My mother told me once: “You have daddy issues.” If I did, which I no longer doubt, at the time I didn’t fully understand the importance of the father-daughter relationship.
Those were years when my mother’s words fell on deaf ears and well-developed defense mechanisms. I was convinced that if I did have daddy issues, it was her fault for making my father’s life so disagreeable that he preferred to be out of the house rather than part of the family.
I had little understanding then of what marriage is about, and the complex dynamic that evolves over time, for better or worse.
Given that I had little relationship with my dad during those years, if anything, remarks concerning who and what we were to each other seemed irrelevant.
Fathers and Daughters
My mother’s comments likely originated in the fact that I frequently dated older men, certainly in my twenties. She knew little of my social life – there wasn’t that much to know – until I was semi-serious about a man who was 40 when I was only a few years out of college.
He was a kind man, and a responsible man – divorced with kids. It was years later that I realized he was, indeed, fulfilling a role that my own father hadn’t. He was a mentor professionally, very protective, and he absolutely adored me.
Were there “daddy issues” at play after all?
While I’m no expert on father-daughter relationships, it’s evident now that I was living out one flavor of the daddy dilemma, trying to fill the void where my dad wasn’t for so much of my life.
Why Dads Matter to Daughters
Psychology Today shines light on the importance of fathers to their daughters in “How Dads Shape Daughters’ Relationships.”
Psychologist Jennifer Kromberg explains:
… If there was a dad or other male caregiver in your early life, he probably set the first model of how a relationship with a man would be… children love their parents/caregivers unconditionally and accept the attachment and love that is (or is not!) given in return as normal. Our first attachment patterns shape our expectations for future attachments.

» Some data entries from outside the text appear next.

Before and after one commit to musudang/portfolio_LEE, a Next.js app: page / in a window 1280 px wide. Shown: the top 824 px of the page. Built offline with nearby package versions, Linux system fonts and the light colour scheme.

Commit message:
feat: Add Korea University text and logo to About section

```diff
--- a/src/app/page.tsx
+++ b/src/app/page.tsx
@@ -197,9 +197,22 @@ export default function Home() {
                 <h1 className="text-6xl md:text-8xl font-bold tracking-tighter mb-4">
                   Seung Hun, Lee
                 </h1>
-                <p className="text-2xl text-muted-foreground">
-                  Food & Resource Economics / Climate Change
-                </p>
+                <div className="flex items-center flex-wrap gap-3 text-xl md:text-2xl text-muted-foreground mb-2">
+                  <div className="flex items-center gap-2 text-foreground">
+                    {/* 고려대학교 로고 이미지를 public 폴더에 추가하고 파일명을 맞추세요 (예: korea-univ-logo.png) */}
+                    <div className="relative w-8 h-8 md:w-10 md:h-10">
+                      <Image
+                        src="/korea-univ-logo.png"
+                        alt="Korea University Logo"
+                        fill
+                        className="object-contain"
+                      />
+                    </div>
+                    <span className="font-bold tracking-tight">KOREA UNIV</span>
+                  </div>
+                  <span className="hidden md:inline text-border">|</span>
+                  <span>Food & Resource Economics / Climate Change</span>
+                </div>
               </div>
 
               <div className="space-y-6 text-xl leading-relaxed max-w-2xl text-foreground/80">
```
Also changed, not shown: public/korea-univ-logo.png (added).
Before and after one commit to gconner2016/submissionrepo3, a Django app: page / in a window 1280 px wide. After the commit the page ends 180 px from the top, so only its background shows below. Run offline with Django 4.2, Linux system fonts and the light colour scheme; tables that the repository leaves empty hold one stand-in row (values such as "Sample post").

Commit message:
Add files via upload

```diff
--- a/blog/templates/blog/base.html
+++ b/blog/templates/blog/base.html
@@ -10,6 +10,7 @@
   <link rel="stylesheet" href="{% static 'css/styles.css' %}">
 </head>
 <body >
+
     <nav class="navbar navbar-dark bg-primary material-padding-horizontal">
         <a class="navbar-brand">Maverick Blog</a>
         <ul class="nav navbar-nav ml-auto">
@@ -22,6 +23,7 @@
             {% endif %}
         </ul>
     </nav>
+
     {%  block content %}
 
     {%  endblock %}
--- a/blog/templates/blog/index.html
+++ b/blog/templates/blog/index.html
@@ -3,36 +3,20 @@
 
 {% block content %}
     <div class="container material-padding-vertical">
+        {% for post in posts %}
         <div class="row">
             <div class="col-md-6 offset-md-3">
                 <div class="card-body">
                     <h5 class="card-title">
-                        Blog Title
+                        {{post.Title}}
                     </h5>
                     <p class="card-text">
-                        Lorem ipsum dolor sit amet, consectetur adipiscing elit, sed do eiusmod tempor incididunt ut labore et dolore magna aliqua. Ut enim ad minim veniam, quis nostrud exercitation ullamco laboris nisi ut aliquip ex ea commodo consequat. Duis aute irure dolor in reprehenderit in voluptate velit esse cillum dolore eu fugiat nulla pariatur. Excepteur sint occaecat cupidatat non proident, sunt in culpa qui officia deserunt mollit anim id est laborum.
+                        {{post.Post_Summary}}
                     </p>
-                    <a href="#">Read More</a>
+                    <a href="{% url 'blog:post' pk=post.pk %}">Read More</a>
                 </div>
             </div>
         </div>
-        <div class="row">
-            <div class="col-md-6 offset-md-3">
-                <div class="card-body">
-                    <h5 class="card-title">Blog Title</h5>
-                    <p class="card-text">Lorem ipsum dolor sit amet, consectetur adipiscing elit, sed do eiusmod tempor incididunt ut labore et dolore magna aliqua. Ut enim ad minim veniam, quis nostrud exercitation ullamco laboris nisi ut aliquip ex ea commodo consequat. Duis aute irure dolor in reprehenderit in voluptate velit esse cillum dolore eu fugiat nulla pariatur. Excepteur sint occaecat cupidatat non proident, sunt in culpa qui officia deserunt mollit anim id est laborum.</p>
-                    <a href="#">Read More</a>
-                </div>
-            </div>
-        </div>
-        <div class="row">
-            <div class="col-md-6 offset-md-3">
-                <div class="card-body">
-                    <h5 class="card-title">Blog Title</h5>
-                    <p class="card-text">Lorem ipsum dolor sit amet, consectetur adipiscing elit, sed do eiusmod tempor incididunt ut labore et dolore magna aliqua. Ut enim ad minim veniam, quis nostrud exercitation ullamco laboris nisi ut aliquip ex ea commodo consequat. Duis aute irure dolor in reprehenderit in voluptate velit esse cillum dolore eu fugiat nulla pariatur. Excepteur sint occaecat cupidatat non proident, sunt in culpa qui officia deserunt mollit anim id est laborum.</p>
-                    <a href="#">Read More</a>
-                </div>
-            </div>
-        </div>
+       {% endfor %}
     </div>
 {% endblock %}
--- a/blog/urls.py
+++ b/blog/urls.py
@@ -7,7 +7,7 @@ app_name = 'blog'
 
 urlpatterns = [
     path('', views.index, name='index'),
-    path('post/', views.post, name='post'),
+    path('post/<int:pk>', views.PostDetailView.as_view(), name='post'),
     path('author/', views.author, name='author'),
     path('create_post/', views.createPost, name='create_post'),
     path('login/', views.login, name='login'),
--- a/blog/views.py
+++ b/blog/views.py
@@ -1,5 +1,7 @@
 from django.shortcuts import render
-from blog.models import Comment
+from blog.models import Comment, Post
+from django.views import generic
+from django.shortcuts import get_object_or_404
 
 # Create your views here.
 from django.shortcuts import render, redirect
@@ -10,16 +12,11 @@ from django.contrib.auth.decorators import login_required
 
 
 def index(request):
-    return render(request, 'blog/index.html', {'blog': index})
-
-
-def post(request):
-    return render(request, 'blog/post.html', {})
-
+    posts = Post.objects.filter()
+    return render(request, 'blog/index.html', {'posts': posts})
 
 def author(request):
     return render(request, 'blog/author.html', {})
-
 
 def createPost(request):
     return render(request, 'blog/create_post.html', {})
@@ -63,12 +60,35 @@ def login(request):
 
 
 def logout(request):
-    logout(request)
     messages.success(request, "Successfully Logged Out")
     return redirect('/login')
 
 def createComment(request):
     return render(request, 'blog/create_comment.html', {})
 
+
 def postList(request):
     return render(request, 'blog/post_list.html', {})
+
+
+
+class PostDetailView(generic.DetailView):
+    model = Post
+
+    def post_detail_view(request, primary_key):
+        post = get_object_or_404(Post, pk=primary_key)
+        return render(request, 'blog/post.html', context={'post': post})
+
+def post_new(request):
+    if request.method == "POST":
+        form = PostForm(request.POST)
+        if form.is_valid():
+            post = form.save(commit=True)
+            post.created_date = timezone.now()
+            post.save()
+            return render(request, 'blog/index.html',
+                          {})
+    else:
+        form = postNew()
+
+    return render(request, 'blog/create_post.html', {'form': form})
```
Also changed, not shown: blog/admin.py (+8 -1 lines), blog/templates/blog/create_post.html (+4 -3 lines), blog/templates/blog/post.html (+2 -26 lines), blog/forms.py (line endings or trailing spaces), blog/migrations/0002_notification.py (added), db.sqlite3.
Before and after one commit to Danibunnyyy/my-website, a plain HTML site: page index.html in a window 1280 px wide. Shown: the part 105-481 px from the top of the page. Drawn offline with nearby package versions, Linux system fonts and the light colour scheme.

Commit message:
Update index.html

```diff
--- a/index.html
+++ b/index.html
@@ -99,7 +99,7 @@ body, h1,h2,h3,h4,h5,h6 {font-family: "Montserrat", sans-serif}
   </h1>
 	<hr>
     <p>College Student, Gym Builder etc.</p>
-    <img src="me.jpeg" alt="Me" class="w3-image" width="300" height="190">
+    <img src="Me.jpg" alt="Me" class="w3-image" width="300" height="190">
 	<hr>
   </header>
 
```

I find myself thinking about my loner tendencies, my relatively low expectations for the man I married, and trust issues that were reinforced by a messy divorce.
As my dad traveled and rarely stuck around the house when in town, I recognize that he established a pattern I have watched unfolding over decades, and the lesson learned: men leave.
Parents Establish Models of “Normal” Behavior
Was my expectation that men keep their distance and eventually abandon us a self-fulfilling prophesy? Was my father’s invisibility more significant than I ever realized?
No doubt the answer is yes in both cases.
Dr. Kromberg continues:
… our parents teach us how to approach our lives and relationships – they teach us how to express and receive love, how to handle disagreements, how to process feelings… the lens through which we see and organize meaning about other human interactions.
I was fortunate in getting to know my dad as an adult, some three or four years before his death.
Beyond the Early Years: Adult Daughters and Fathers
As a child I remember feeling envious of the families that went away on vacation with both Mom and Dad, which was never the scenario in our family. Now, I can imagine how this must have hurt my mother.
I was also envious of father-daughter relationships I saw between some of my friends and their dads, while others had little relationship as was the case for me. This was an era when women were charged with child-rearing, and an involved father was a bonus, not the norm.
Author of “The Unavailable Father,” Dr. Sarah Simms Rosenthal addresses adult daughters and their fathers, especially when memories are less than rosy. She writes:
… One’s father provides a model for how to interact with the world at large… A father provides his daughter with a model for how men should act, in particular for how men should treat women.
I found the following observation interesting as well, recognizing the times in my twenties that I made choices in order to curry my father’s favor.
Even adult women who have achieved noteworthy successes in a profession or in business activities typically continue to place great value on the approval that they receive from their fathers for their accomplishments.
On Emotionally and Physically Absent Fathers
If my father was emotionally unavailable to me for much of my life, and he was, I note extremes in my relationships – men who were equally emotionally unavailable, or men who adored me to the point of suffocation.
Oddly, this is a recent realization, as I acknowledge that I have followed a meandering path to a place of healthier relationships.
If I have little that is tangible of my dad – four or five photographs, two children’s books dating to the 1930s – at least I have good memories from the period before he died. That is more than some can say of a parent.
Whereas my mother’s love for me was anything but unconditional, my brief reacquaintance with my father in his last years was nevertheless healing. And yet, when a car accident took his life, I felt abandoned all over again. Whatever walls I had let down, I quickly began to reconstruct.
This, too, is clarity born of introspection after the end of my marriage.
Important in Their Presence, Important in Their Absence
For years, the most important thing about my father was his absence, and with it the sense that there could have been more: a meaningful, gentle, encouraging relationship – if only circumstances had been different. “If only” remains a shadow that I live with.
While I was grateful for the father-daughter relationship we were able to build before his death, was it already too late to change the poor patterns that were established?
Looking back at my marriage, for me, the answer is yes.
Two decades later, am I able to see the gifts he gave me all the same?
Again, the answer is yes.